Dec 11, 2015

    Funan through the years

    CAPITALAND Mall Trust Management Limited said yesterday morning that it will be redeveloping Funan DigitaLife Mall into an "experiential creative hub".

    Here are some facts you might not know about Funan.

    It began life as Funan Centre in 1985

    As a general shopping centre for the masses, it was later converted into a "computer mart" by developer Pidemco Land as part of a corporate plan to develop and promote its commercial properties as specific theme centres.

    It sits on the site of a hawker area

    Before the geeks took over, the land on which the mall sits on - Hock Lam Street in the Civic District - was an area where hawkers used to sell food and fruit. This was the birthplace of the famous Hock Lam Beef Noodles.

    In fact, when Funan Centre was erected, Hock Lam Beef Noodles became one of its first tenants, before moving to the Singapore Swimming Club, Purvis Street and Far East Square.

    It witnessed several foodie milestones

    While it is not something you might associate with an electronics and IT mall, Funan is where halal eatery Qiji, known for its popiah and local dishes, first had its humble beginnings before becoming a big chain with its own website, central kitchen, catering arm and corporate office.

    It was also home to Singapore's very first air-conditioned foodcourt. This foodcourt also became the new home of Funan Weng, the purveyor of the famous Ipoh hor fun and wonton noodles since 1955, when it had to move out of its original home at Hock Lam Street.

    Challenger and Funan go way back

    Challenger Technologies, the IT superstore, has been so successful over the years that it is now listed on the Singapore Exchange mainboard.

    But it began life in Funan Centre with just one store. Today, it has a total of 47 outlets. And it has remained Funan's anchor tenant the whole way.

    It was also a haven for music geeks

    Back in the day, Funan was not just a mecca for tech geeks. Among its earliest tenants were Roxy Records and Dada Records, where music aficionados went to get the latest records, cassettes and CDs.

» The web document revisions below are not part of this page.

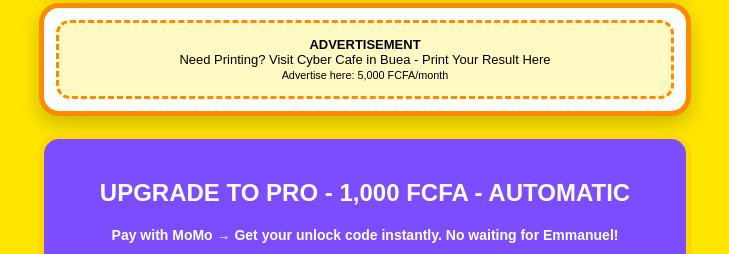
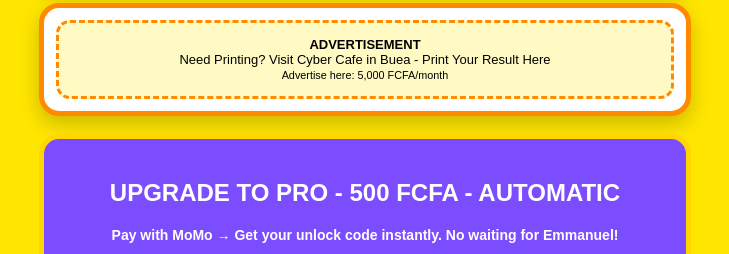
Before and after one commit to nkeafuajeukoh-cpu/gpa-calculator, a plain HTML site: page index.html in a window 1280 px wide. Shown: the part 1392-1646 px from the top of the page, without its empty margins (275-1004 px from the left). Drawn offline with Linux system fonts and the light colour scheme.

Commit message:
Update index.html

```diff
--- a/index.html
+++ b/index.html
@@ -94,7 +94,7 @@ Google Sheets Unique Tx System - YOUR URL CONNECTED
   <div class="card orange" style="padding:12px"><div class="ad"><b>ADVERTISEMENT</b><br>Need Printing? Visit Cyber Cafe in Buea - Print Your Result Here<br><small>Advertise here: 5,000 FCFA/month</small></div></div>
 
   <div class="pro-box" id="proBox">
-    <h2>UPGRADE TO PRO - 1,000 FCFA - AUTOMATIC</h2>
+    <h2>UPGRADE TO PRO - 500 FCFA - AUTOMATIC</h2>
     <p style="font-size:14px;font-weight:700">Pay with MoMo → Get your unlock code instantly. No waiting for Emmanuel!</p>
     <ul><li>Download Official PDF Result</li><li>GPA Predictor: What marks do I need for First Class?</li><li>Save & Share Results on WhatsApp</li><li>No Ads Forever</li></ul>
     <div class="device-box">
```
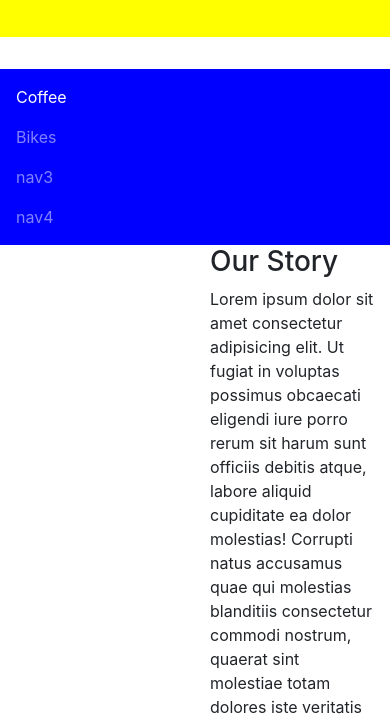
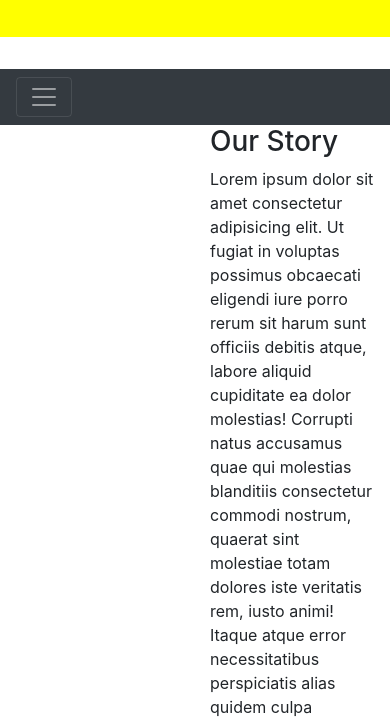
Before and after one commit to clambertcello/offTheChain, a website: page index.html in a window 390 px wide. Shown: the part 131-850 px from the top of the page. Drawn offline with nearby package versions, Linux system fonts and the light colour scheme.

Commit message:
Responsive Nav Toggler

```diff
--- a/css/styles.scss
+++ b/css/styles.scss
@@ -1,10 +1,10 @@
 $coffee-nav-bc: blue;
 $coffee-jumbo-bc: yellow;
-
-#coffeeNav {
-    background-color: $coffee-nav-bc;
-}
 
 #coffeeJumbo {
     background-color: $coffee-jumbo-bc;
 }
+
+// #coffeeNav {
+//     background-color: $coffee-nav-bc;
+// }
--- a/index.html
+++ b/index.html
@@ -26,14 +26,20 @@
         </div>
     </header>
 
-    <nav class="navbar navbar-expand-sm navbar-dark sticky-top" id="coffeeNav">
+    <nav class="navbar navbar-expand-sm navbar-dark bg-dark sticky-top" id="coffeeNav">
+        <button class="navbar-toggler" type="button" data-toggle="collapse" data-target="#navList"
+            aria-controls="navList" aria-expanded="false" aria-label="Toggle navigation">
+            <span class="navbar-toggler-icon"></span>
+        </button>
         <!--add subscribe button?-->
-        <ul class="navbar-nav">
-            <li class="nav-item active"><a class="nav-link" href="#">Coffee</a></li>
-            <li class="nav-item"><a class="nav-link" href="#">Bikes</a></li>
-            <li class="nav-item"><a class="nav-link" href="#">nav3</a></li>
-            <li class="nav-item"><a class="nav-link" href="#">nav4</a></li>
-        </ul>
+        <div class="collapse navbar-collapse" id="navList">
+            <ul class="navbar-nav mr-auto">
+                <li class="nav-item active"><a class="nav-link" href="#">Coffee</a></li>
+                <li class="nav-item"><a class="nav-link" href="#">Bikes</a></li>
+                <li class="nav-item"><a class="nav-link" href="#">nav3</a></li>
+                <li class="nav-item"><a class="nav-link" href="#">nav4</a></li>
+            </ul>
+        </div>
     </nav>
 
     <!--main content-->
```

    These shops also made Funan the place to go to for made-in-Singapore music. They supported home-grown musicians by selling not just commercial local releases but also demo cassette tapes, no matter how poor the quality.

    During its heyday in the early 2000s, popular local music chain Sembawang Music Centre also had a store in Funan.